> [Required work]: No line before the one containing "fix collector bug" should appear; that line and all lines after it, through the end of the data, are to be set down exactly.
[Start of section]
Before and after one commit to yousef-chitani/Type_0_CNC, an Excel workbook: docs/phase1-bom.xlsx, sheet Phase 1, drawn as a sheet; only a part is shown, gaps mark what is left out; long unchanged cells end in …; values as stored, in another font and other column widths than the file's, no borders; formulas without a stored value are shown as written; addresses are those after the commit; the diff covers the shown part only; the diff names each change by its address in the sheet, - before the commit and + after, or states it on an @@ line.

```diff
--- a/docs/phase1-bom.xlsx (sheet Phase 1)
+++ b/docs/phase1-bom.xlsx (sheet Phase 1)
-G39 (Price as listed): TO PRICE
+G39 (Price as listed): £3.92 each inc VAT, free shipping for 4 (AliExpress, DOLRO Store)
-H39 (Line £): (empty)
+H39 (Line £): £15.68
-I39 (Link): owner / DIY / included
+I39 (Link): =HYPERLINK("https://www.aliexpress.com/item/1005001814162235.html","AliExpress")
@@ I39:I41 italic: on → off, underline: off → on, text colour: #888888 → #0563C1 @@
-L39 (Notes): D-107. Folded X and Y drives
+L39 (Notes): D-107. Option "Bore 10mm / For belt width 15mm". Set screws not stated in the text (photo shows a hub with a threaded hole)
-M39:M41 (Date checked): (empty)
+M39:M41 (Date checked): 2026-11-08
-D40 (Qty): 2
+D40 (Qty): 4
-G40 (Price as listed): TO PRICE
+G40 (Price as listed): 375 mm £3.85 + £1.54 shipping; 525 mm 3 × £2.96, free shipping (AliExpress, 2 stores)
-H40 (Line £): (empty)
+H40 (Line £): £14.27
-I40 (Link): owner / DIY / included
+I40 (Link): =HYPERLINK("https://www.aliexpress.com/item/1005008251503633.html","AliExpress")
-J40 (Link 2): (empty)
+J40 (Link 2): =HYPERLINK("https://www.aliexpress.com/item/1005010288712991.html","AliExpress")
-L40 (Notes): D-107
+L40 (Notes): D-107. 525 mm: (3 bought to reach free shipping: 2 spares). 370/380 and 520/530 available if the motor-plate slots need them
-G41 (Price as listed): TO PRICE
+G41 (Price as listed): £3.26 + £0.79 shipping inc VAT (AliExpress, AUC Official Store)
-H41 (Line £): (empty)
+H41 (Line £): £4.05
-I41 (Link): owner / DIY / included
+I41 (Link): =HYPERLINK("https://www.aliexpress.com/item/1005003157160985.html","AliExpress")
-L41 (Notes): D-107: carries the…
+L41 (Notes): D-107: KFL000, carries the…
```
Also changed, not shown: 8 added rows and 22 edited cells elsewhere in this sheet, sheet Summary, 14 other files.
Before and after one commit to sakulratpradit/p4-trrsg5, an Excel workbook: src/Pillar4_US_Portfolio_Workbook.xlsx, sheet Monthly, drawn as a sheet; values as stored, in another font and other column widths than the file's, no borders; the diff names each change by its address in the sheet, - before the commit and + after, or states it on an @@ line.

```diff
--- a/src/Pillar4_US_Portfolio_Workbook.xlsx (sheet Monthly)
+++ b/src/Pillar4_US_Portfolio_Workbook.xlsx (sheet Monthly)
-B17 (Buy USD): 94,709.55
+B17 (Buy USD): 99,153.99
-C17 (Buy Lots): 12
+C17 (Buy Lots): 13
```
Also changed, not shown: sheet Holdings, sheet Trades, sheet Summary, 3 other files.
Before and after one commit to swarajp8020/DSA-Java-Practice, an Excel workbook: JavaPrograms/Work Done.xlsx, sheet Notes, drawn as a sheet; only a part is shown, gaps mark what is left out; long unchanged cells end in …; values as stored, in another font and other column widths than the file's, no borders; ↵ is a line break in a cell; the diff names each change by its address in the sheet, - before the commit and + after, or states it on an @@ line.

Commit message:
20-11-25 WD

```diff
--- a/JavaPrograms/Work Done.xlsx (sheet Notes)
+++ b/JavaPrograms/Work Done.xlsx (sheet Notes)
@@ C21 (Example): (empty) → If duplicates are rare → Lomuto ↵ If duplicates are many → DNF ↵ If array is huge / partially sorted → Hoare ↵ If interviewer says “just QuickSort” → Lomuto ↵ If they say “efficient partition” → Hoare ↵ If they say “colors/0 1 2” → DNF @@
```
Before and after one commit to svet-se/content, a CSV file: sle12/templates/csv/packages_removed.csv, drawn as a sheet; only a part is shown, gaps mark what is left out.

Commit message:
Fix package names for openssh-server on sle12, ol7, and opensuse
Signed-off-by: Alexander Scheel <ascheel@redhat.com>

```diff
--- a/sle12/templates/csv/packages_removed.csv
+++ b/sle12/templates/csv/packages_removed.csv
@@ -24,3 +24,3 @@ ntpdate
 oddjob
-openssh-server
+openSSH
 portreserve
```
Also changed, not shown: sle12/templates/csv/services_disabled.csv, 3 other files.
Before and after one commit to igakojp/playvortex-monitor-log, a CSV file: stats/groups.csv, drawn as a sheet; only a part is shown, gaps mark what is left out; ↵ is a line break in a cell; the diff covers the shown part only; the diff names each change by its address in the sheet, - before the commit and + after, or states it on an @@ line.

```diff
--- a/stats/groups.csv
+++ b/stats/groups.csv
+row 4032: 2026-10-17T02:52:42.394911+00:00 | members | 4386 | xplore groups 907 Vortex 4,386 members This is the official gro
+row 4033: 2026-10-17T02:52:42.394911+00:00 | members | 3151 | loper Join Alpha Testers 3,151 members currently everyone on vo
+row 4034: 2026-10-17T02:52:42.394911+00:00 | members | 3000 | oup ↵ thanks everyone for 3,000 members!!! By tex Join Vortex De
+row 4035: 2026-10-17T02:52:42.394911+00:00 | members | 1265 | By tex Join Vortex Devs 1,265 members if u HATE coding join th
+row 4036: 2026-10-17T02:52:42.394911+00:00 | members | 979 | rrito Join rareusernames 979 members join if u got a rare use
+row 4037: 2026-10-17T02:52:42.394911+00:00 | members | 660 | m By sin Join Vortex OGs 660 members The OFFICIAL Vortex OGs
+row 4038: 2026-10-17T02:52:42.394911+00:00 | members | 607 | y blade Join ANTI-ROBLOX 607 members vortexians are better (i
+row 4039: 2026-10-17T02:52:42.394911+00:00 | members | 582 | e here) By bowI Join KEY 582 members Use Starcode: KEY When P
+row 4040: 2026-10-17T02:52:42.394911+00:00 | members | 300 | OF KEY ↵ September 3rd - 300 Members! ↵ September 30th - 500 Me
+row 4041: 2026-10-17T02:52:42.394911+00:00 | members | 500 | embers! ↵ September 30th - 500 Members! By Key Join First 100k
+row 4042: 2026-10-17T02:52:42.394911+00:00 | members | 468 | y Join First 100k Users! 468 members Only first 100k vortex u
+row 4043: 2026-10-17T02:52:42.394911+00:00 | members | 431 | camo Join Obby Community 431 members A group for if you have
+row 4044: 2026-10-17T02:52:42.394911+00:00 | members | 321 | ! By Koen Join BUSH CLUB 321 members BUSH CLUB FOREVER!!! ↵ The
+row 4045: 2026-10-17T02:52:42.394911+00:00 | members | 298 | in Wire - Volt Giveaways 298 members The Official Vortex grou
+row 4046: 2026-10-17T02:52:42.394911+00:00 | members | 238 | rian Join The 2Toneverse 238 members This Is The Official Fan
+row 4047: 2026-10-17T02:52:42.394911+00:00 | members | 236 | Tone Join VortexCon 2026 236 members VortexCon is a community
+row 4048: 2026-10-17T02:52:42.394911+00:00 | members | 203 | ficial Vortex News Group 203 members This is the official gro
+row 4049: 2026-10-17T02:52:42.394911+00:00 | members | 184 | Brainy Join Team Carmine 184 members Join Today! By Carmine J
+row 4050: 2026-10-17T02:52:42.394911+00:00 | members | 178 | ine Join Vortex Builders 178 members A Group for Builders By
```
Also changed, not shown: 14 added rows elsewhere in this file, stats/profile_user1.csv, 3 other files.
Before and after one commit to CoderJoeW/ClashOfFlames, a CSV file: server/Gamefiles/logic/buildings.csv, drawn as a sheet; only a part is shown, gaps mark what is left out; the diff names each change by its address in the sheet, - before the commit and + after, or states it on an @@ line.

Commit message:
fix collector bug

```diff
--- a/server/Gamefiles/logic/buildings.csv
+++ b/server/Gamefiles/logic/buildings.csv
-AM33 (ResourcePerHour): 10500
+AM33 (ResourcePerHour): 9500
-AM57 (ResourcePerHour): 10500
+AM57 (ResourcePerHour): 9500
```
[End of section]
> [The answer]:
fix collector bug

```diff
--- a/server/Gamefiles/logic/buildings.csv
+++ b/server/Gamefiles/logic/buildings.csv
-AM33 (ResourcePerHour): 10500
+AM33 (ResourcePerHour): 9500
-AM57 (ResourcePerHour): 10500
+AM57 (ResourcePerHour): 9500
```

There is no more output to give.